### GOAL OF THE EXERCISE
In the data that follows, every line containing the word "Mode" should be returned.

### GIVEN RECORDS

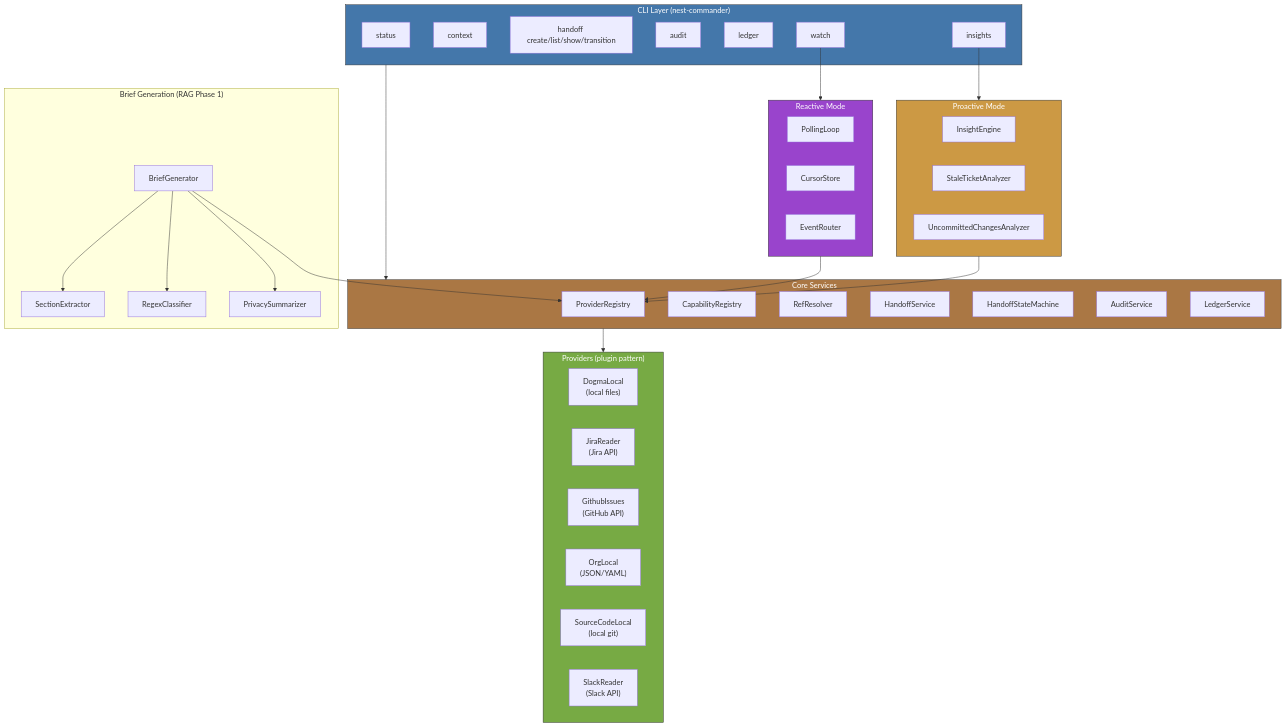
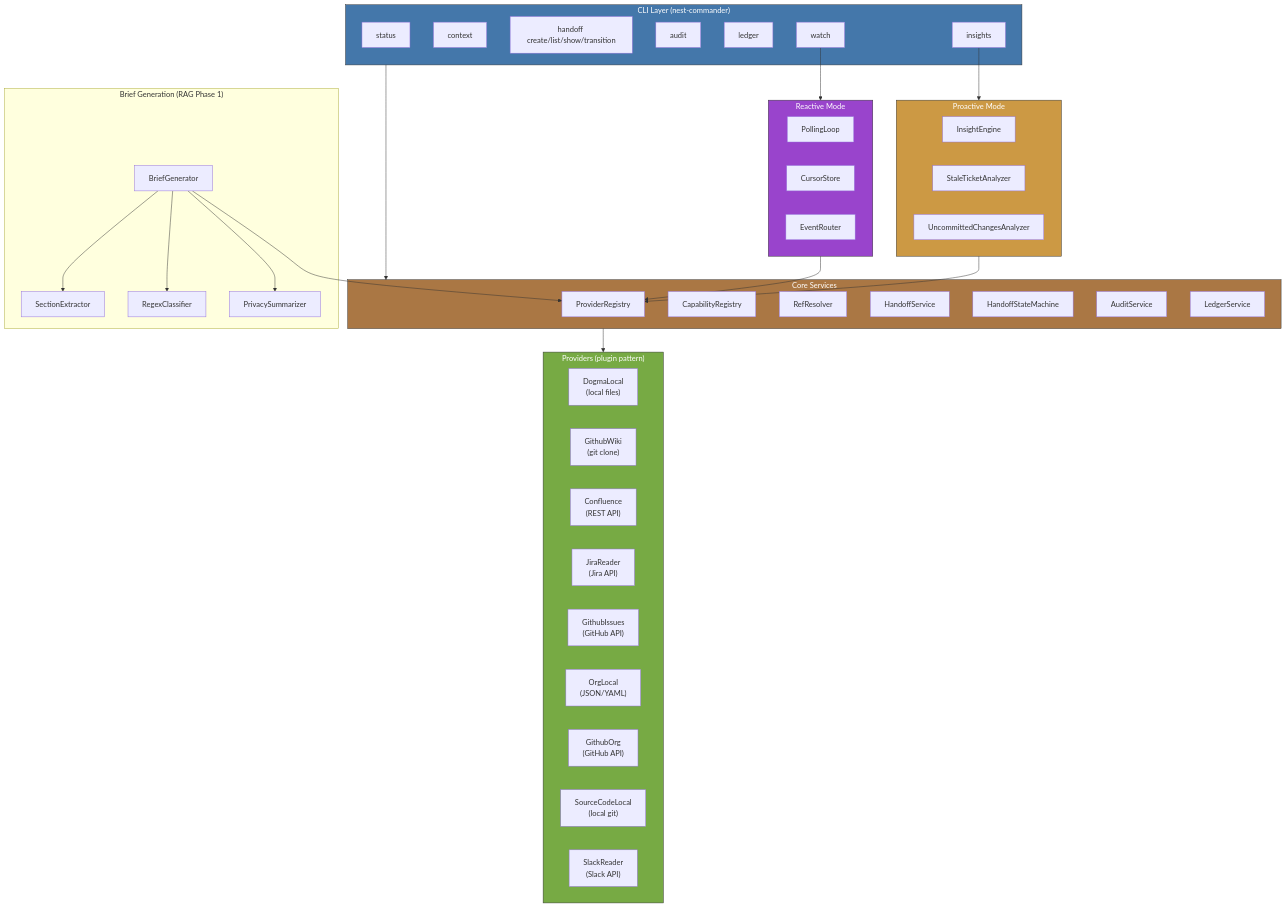
Before and after one commit to virgenherrera/virgil: the first of 6 diagrams in docs/architecture.md, drawn with Mermaid. The commit also changed other lines of this file and 1 other file, not shown here.

First line of the commit message:
docs: update for Confluence, GitHub Org, execution sub-phases

````diff
--- a/docs/architecture.md
+++ b/docs/architecture.md
@@ -10,68 +10,71 @@
 ```mermaid
 flowchart TD
     subgraph CLI["CLI Layer (nest-commander)"]
         STATUS["status"]
         CONTEXT["context"]
         HANDOFF["handoff create/list/show/transition"]
         AUDIT["audit"]
         LEDGER["ledger"]
         WATCH["watch"]
         INSIGHTS["insights"]
     end
 
     subgraph CORE["Core Services"]
         PR["ProviderRegistry"]
         CR["CapabilityRegistry"]
         RR["RefResolver"]
         HS["HandoffService"]
         HSM["HandoffStateMachine"]
         AS["AuditService"]
         LS["LedgerService"]
     end
 
     subgraph REACTIVE["Reactive Mode"]
         PL["PollingLoop"]
         CS["CursorStore"]
         ER["EventRouter"]
     end
 
     subgraph PROACTIVE["Proactive Mode"]
         IE["InsightEngine"]
         ST["StaleTicketAnalyzer"]
         UC["UncommittedChangesAnalyzer"]
     end
 
     subgraph PROVIDERS["Providers (plugin pattern)"]
         DL["DogmaLocal\n(local files)"]
+        GW["GithubWiki\n(git clone)"]
+        CF["Confluence\n(REST API)"]
         JR["JiraReader\n(Jira API)"]
         GH["GithubIssues\n(GitHub API)"]
         OL["OrgLocal\n(JSON/YAML)"]
+        GO["GithubOrg\n(GitHub API)"]
         SC["SourceCodeLocal\n(local git)"]
         SL["SlackReader\n(Slack API)"]
     end
 
     subgraph RAG["Brief Generation (RAG Phase 1)"]
         BG["BriefGenerator"]
         SE["SectionExtractor"]
         RC["RegexClassifier"]
         PS["PrivacySummarizer"]
     end
 
     BG --> SE
     BG --> RC
     BG --> PS
     BG --> PR
 
     CLI --> CORE
     CORE --> PROVIDERS
     WATCH --> REACTIVE
     INSIGHTS --> PROACTIVE
     REACTIVE --> PR
     PROACTIVE --> PR
 
     style CLI fill:#47a,stroke:#333,color:#fff
     style CORE fill:#a74,stroke:#333,color:#fff
     style PROVIDERS fill:#7a4,stroke:#333,color:#fff
     style REACTIVE fill:#94c,stroke:#333,color:#fff
     style PROACTIVE fill:#c94,stroke:#333,color:#fff
 ```
````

### TASK RESPONSE
     subgraph REACTIVE["Reactive Mode"]
     subgraph PROACTIVE["Proactive Mode"]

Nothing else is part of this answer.